2 Replies Latest reply on Mar 20, 2007 12:27 PM by Ryan WAterer

    Trying to understand odd behavior in nested queries/result s

    Ryan WAterer Newbie

      Hi everyone,

      I am working for a company that is using a data warehouse to store information. There are times where it is impossible to join various tables due to the nature of tracking the history of how things change.

      I am using jboss-4.0.3SP1 and the CMP contained within, as well as JDK 1.4.2 (Forced to stay at 1.4 until third party vendors upgrade). We are on Oracle 9i using the classes12.zip. The oracle-ds.xml file uses the <local-tx-datasource> setup.

      I grab the connection from the CMP pool per normal method:

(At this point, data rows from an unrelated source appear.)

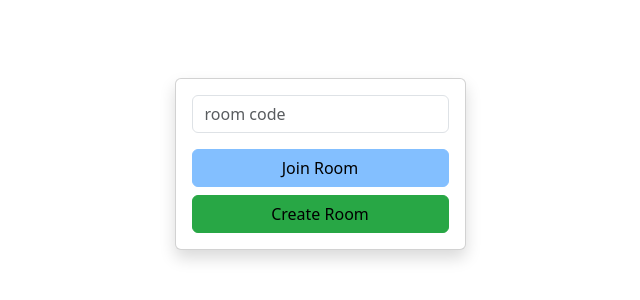
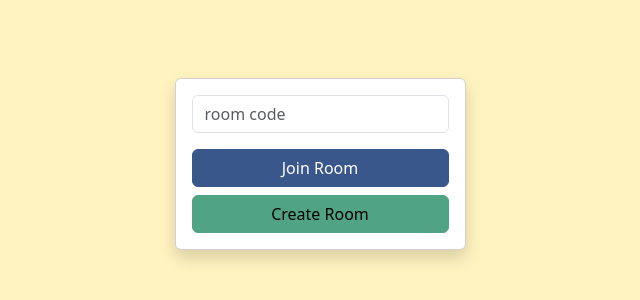
Before and after one commit to seroteunine/CaptionThis, a React (Vite) app in the folder client/: page / in a window 1280 px wide. Shown: the part 236-536 px from the top of the page, without its empty margins (320-960 px from the left). Built offline with nearby package versions, Linux system fonts and the light colour scheme; no server answers.

Commit message:
very nice color scheme

```diff
--- a/client/src/App.tsx
+++ b/client/src/App.tsx
@@ -64,7 +64,7 @@ function App() {
   }, []);
 
   return (
-    <div style={{ height: '100vh' }}>
+    <div className='bg-secondary ' style={{ height: '100vh' }}>
       {!roomDTO ?
         <Home codeInvalid={codeInvalid}></Home>
         :
--- a/client/src/components/ImageComponent.tsx
+++ b/client/src/components/ImageComponent.tsx
@@ -18,7 +18,7 @@ function ImageComponent({ arrayBuffer }: { arrayBuffer: ArrayBuffer }) {
 
     return (
         <div className='flex justify-center items-center h-full'>
-            {imageUrl && <img className='max-w-md h-auto' src={imageUrl} alt="Loaded from ArrayBuffer" />}
+            {imageUrl && <img className='w-25' src={imageUrl} alt="Loaded from ArrayBuffer" />}
         </div>
     );
 }
--- a/client/src/index.scss
+++ b/client/src/index.scss
@@ -1,7 +1,14 @@
-$primary: #83bfff; // Your preferred blue
-$success: #28a745; // Your preferred green
+$primary: #3a578b;
+$secondary: #fff3c0;
 
+$success: #50a385;
 
+.bg-third {
+    background-color: #f2c65f;
+}
 
+.bg-fourth {
+    background-color: #d68033;
+}
 
 @import 'node_modules/bootstrap/scss/bootstrap';
--- a/client/src/pages/Host.tsx
+++ b/client/src/pages/Host.tsx
@@ -22,8 +22,9 @@ function Host() {
 
     return (
         <div className="container">
-            <div className="text-center mb-2 p-3 shadow-sm">
-                <h2 className="display-4">Roomcode: <span className="badge bg-dark">{roomDTO!.roomID}</span></h2>
+
+            <div className="bg-primary text-center text-white mb-2 p-3 shadow-sm rounded-bottom">
+                <h2 className="display-4">Roomcode: <span className="badge bg-success">{roomDTO!.roomID}</span></h2>
                 <h4>You're the host</h4>
             </div>
             {roomDTO!.game
@@ -40,14 +41,14 @@ function Host() {
                 <div className="container mt-4 text-center ">
                     <div>
                         <button
-                            className='btn btn-primary'
+                            className='btn btn-success text-white'
                             onClick={handleStartGame}
                             disabled={isStartingDisallowed}> Start game
                         </button>
                         {isStartingDisallowed && <p> (to start you need 4 to 8 players and everyone needs to change their name.) </p>}
                     </div>
 
-                    <div className="w-50 mx-auto">
+                    <div className="w-25 mx-auto">
                         <ul className="list-group mt-3 ">
                             {roomDTO!.playerIDs.length > 0 && <li className="list-group-item active">Players:</li>}
                             {roomDTO!.playerIDs.map((ID) => (
--- a/client/src/pages/Player.tsx
+++ b/client/src/pages/Player.tsx
@@ -23,8 +23,8 @@ function Player() {
 
     return (
         <>
-            <div className="text-center p-3 shadow-sm">
-                <h2 className="">Roomcode: <span className="badge badge-secondary">{roomDTO!.roomID}</span></h2>
+            <div className="bg-primary text-white text-center p-3 shadow-sm">
+                <h2 className="">Roomcode: <span className="badge bg-success">{roomDTO!.roomID}</span></h2>
                 <h4>You're a player</h4>
             </div>
 
```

      InitialContext initialContext = new InitialContext();
       this.ds = (javax.sql.DataSource) initialContext
       .lookup("java:jdbc/reportsDS");
      


      psuedo logic:
      initial Method(){
      try{
       loop through initial query:
       get various pieces of info from the DB
       getMoreInformation(pass PK)
      end loop
      }
       catch() {
       }
       finally {
       close things up
       }
      }
      
      getMoreInformation(ForeignKey){
      try {
       executeQuery
       loop through query:
       Get the PKs associated with the FK.
       getDetailOnPrimaryKey();
       end loop
       }
       catch() {
       }
       finally {
       close things up
       }
      }
      
      getDetailOnPrimaryKey(PK){
       try{
       exectueQuery
       get results
       }
       catch() {
       }
       finally {
       close things up
       }
      }
      


      Now, what this does is essence creates 3 active result sets, and gets all the details necessary and then finishes things up.

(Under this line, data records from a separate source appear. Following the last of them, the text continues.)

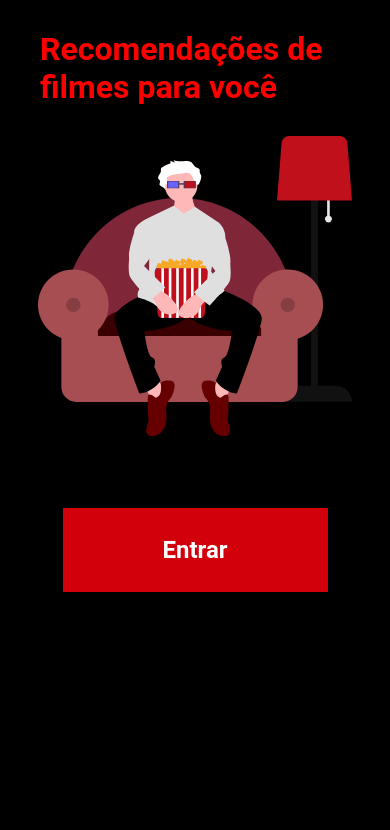
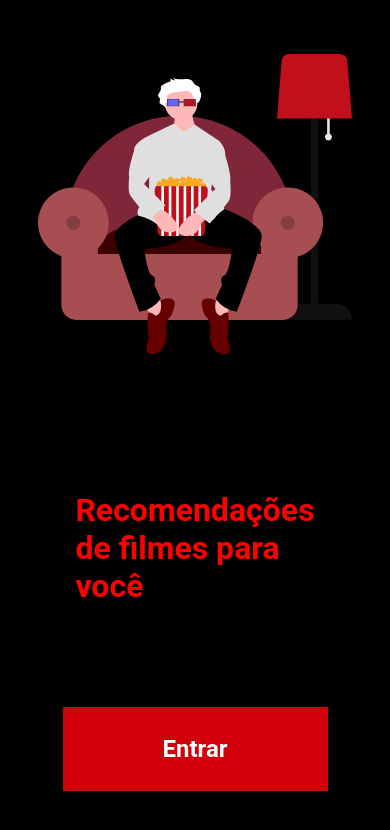
Before and after one commit to renatofreitasRR/FilmsMaster, a React (Create React App) app: page / in a window 390 px wide. Shown: the top 830 px of the page. Built offline with nearby package versions, Linux system fonts and the light colour scheme.

Commit message:
add responsive layout and mask image background

```diff
--- a/src/pages/About/index.tsx
+++ b/src/pages/About/index.tsx
@@ -112,8 +112,9 @@ const About: React.FC = () => {
                             <p>{movie.overview}</p>
                         </Description>
 
+
+                        <h2>Genêros</h2>
                         <Genres>
-                            <h2>Genêros</h2>
                             {movie.genres?.map(genre => (
                                 <span key={genre.id}>{genre.name}</span>
                             ))}
--- a/src/pages/About/styles.ts
+++ b/src/pages/About/styles.ts
@@ -155,6 +155,17 @@ export const Genres = styled.div`
 
     margin: 7px 0;
 
+    display:flex;
+    align-items: center;
+    justify-content:flex-start;
+
+    overflow-x: scroll;
+    overflow-y: hidden;
+
+    &::-webkit-scrollbar{
+        display:none;
+    }
+
     h2{
         margin: 7px 0;
     }
--- a/src/pages/Favorites/index.tsx
+++ b/src/pages/Favorites/index.tsx
@@ -10,7 +10,7 @@ import {
 
 
 interface Movies {
-    id?: number;
+    id: number;
     backdrop_path?: string;
     title?: string | undefined;
     popularity?: number;
@@ -19,16 +19,16 @@ interface Movies {
 
 
 const Favorites: React.FC = () => {
-    const [movies, setMovies] = useState<Movies[]>(() => {
-        const localStorageRepositories = localStorage.getItem('@tmdb-api:movies');
+//     const [movies, setMovies] = useState<Movies[]>(() => {
+//         const localStorageRepositories = localStorage.getItem('@tmdb-api:movies');
 
-        if (localStorageRepositories) {
-            return JSON.parse(localStorageRepositories);
-        } else {
-            return [];
-        };
+//         if (localStorageRepositories) {
+//             return JSON.parse(localStorageRepositories);
+//         } else {
+//             return [];
+//         };
 
-    });
+//     });
 
 
     return (
@@ -40,7 +40,7 @@ const Favorites: React.FC = () => {
                 </Link>
             </header>
             <h1>Meus filmes favoritos</h1>
-            <FavoriteMovies>
+            {/* <FavoriteMovies>
                 {movies.map(movie => (
                     <div key={movie.id} className="movie">
                         <img src={`https://image.tmdb.org/t/p/w300${movie.poster_path}`} alt={movie.title} />
@@ -50,7 +50,7 @@ const Favorites: React.FC = () => {
                         </div>
                     </div>
                 ))}
-            </FavoriteMovies>
+            </FavoriteMovies> */}
         </Container>
     );
 }
--- a/src/pages/Home/index.tsx
+++ b/src/pages/Home/index.tsx
@@ -7,11 +7,15 @@ import illustration from '../../assets/illustration.svg';
 const Home: React.FC = () => {
   return(
     <Container>
-            <h1>Recomendações de filmes para você</h1>
+            <div>
+              <h1>Recomendações de filmes para você</h1>
+              <Link to="/movies">
+                  Entrar
+              </Link>
+            </div>
+
             <img src={illustration} alt=""/>
-            <Link to="/movies">
-                Entrar
-            </Link>
+
     </Container>
   );
 }
--- a/src/pages/Home/styles.ts
+++ b/src/pages/Home/styles.ts
@@ -8,7 +8,35 @@ export const Container = styled.div`
 
     display: flex;
     flex-direction: column;
+    justify-content: space-around;
     align-items: center;
+
+    @media(min-width: 700px){
+        flex-direction: row;
+    }
+
+    div{
+        display: flex;
+        flex-direction: column;
+        align-items: center;
+        justify-content: center;
+
+        @media(min-width: 700px){
+            order: 0;
+        }
+
+        order: 2;
+
+        width: 50vw;
+    }
+
+    img{
+        @media(min-width: 700px){
+            width: 100%;
+            height: 100%;
+        }
+    }
+
 
     h1{
         margin: 30px 40px;
@@ -16,7 +44,15 @@ export const Container = styled.div`
         font-weight: bold;
         color: var(--red);
         max-width: 350px;
+
+        @media(min-width: 700px){
+            font-size: 3.5rem;
+        }
+
+
     }
+
+
 
     a{
 
--- a/src/pages/Movies/index.tsx
+++ b/src/pages/Movies/index.tsx
@@ -12,7 +12,7 @@ import {
     SearchIcon,
     MovieList,
     SideBarMenu,
-    AboutIcon
+    AboutIcon,
 } from './styles';
 
 import { Link } from 'react-router-dom';
@@ -25,6 +25,7 @@ interface Films {
     title?: string | undefined;
     popularity?: number;
     poster_path: string;
+
 }
 
 interface MoviesStorage {
@@ -45,8 +46,6 @@ const BannerMovie: React.FC = () => {
 
     const [films, setFilms] = useState<Films[]>([]);
 
-    const [filmsStorage, setFilmsStorage] = useState<MoviesStorage[]>([]);
-
     const [backgroundMovie, setBackgroundMovie] = useState('');
     const [titleMovie, setTitleMovie] = useState('');
     const [openMenu, setOpenMenu] = useState(false);
@@ -54,6 +53,8 @@ const BannerMovie: React.FC = () => {
     const [genres, setGenres] = useState<Genres[]>([]);
     const [searchMovies, setSearchMovies] = useState('');
     const [messageError, setMessageError] = useState('');
+
+    const [filmsStorage, setFilmsStorage] = useState<MoviesStorage[]>([]);
     const [favoriteMovie, setFavoriteMovie]: any = useState();
 
     useEffect(() => {
@@ -63,6 +64,7 @@ const BannerMovie: React.FC = () => {
                 setBackgroundMovie('https://image.tmdb.org/t/p/original' + response.data.results[0].backdrop_path);
                 setTitleMovie(response.data.results[0].title);
                 setIdParams(response.data.results[0].id);
+                setFavoriteMovie(response.data.results[0]);
             })
     }, []);
 
@@ -98,12 +100,15 @@ const BannerMovie: React.FC = () => {
                 setBackgroundMovie('https://image.tmdb.org/t/p/original' + response.data.results[0].backdrop_path);
                 setTitleMovie(response.data.results[0].title);
                 setIdParams(response.data.results[0].id);
+                setFavoriteMovie(response.data.results[0]);
             });
     }
 
     function handleFavoriteMovie() {
 
         setFilmsStorage([...filmsStorage, favoriteMovie]);
+
+        console.log(filmsStorage, favoriteMovie);
 
         localStorage.setItem('@tmdb-api:movies', JSON.stringify(filmsStorage));
     }
@@ -113,6 +118,7 @@ const BannerMovie: React.FC = () => {
 
         api.get(`search/movie?query=${searchMovies}&api_key=${apiKey}&language=pt-BR`)
             .then(response => {
+                setSearchMovies('');
                 setMessageError('');
 
                 if (response.data.results.length > 0) {
@@ -172,7 +178,8 @@ const BannerMovie: React.FC = () => {
                 </SideBarMenu> : (
                     <>
                         <Container>
-                            <header className="background" style={{ backgroundImage: `url(${backgroundMovie})` }}>
+                            <header className="background">
+                                <img src={backgroundMovie} alt=""/>
                                 <div className="title">
                                     <h1>{titleMovie}</h1>
                                     <Link to={`/about/${idParams}`}>
--- a/src/pages/Movies/styles.ts
+++ b/src/pages/Movies/styles.ts
@@ -12,7 +12,6 @@ export const Container = styled.div`
 
         border-radius: 0px 0px 50px 50px;
 
-
     > .background{
         position: relative;
 
@@ -20,14 +19,31 @@ export const Container = styled.div`
         align-items:flex-end;
         justify-content:center;
 
-        background-size:cover;
-        background-position:center;
-
-        border-radius: 0px 0px 50px 50px;
-
         width:100%;
         height:45vh;
         margin-bottom:50px;
+
+        img{
+            width:100%;
+            height:45vh;
+            border-radius: 0px 0px 50px 50px;
+            object-fit: cover;
+            -webkit-mask-image: linear-gradient(to top, transparent 0%, black 60%);
+
+            @media (min-width: 650px) {
+                width:100%;
+                height: 100vh;
+                -webkit-mask-image: linear-gradient(to right, transparent 10%, black 60%);
+                object-fit: cover;
+            }
+        }
+
+        @media (min-width: 650px) {
+            height: 100vh;
+            border-radius: 0;
+            position: fixed;
+            top: 0;
+        }
 
         > .title{
             margin: 0 0 0 10px;
@@ -35,6 +51,14 @@ export const Container = styled.div`
             position: absolute;
             display:flex;
             flex-direction: column;
+
+            opacity: 100% !important;
+
+            @media (min-width: 650px) {
+               position: absolute;
+               top: 35%;
+               left: 40px;
+            }
 
             > a{
                 color: var(--white);
@@ -75,6 +99,13 @@ export const Container = styled.div`
         width: 100%;
         display: flex;
         justify-content: space-around;
+
+        @media (min-width: 650px) {
+            position: absolute;
+            top: 50%;
+            width: 40%;
+            left: 10px;
+        }
     }
 `;
 
@@ -168,6 +199,11 @@ export const MovieList = styled.div`
     overflow-x: scroll;
     overflow-y: hidden;
 
+    @media (min-width: 650px) {
+        position: absolute;
+        bottom: 0;
+    }
+
     &::-webkit-scrollbar{
         display:none;
     }
@@ -178,15 +214,30 @@ export const MovieList = styled.div`
 
     cursor: pointer;
 
+    margin-bottom: 24px;
 
     div {
         height: 220px;
         width: 150;
         margin-left: 10px;
 
+        &:hover{
+            transform: scale(1.1);
+        }
+
+        @media (min-width: 650px) {
+            height: 300px;
+            width: 200px;
+        }
+
         > img {
             height: 220px;
             width: 150;
+
+            @media (min-width: 650px) {
+                height: 300px;
+                width: 200px;
+            }
         }
     }
 `;
@@ -356,7 +407,6 @@ export const HeartFavoriteIcon = styled(Heart)`
     }
 
 `
-
 export const SideBarMenu = styled.div`
     background-color:var(--black);
 
```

      For whatever reason, the third active result set causes problems. I and three others have verified that every instance grabs a connection from the pool, then closes the connection, returning it to the pool within the finally block surrounding the code. Yet, when it is run, the CMP pool opens up new connections only when the third result set is then used, even if there are available connections in the pool. Basically, it looks like it is duplicating the entire pool at that stage. Eventually, the max size for the pool is reached, and the CMP can not open a new connection. What is really strange as well, is even though all connections as stated in the Oracle Enterprise Manage as being inactive, are not being used, and the pool can not open any more connections ... the entire web site stops working!

      We have tried many different things, and have fixed it the problem by completely eliminating the RS within a RS idea: loop through the first RS, and store the results in a list, then go over the list to do the sub-selects.

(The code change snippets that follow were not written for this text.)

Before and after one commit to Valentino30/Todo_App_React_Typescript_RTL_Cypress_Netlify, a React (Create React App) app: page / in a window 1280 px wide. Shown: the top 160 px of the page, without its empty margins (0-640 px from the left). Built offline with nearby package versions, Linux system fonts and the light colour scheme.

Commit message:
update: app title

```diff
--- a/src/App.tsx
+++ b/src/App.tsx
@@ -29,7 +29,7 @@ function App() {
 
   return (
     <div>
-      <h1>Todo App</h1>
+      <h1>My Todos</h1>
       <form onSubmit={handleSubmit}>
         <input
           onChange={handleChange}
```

      So the question to you all is:

      1. Is the RS within a RS just a bad design/code?
      2. If the RS within a RS is a bad design/code, what would you suggest instead? IS there a more elegant way of doing things?
      3. What would cause the pool to be duplicated in the situation as indicated above?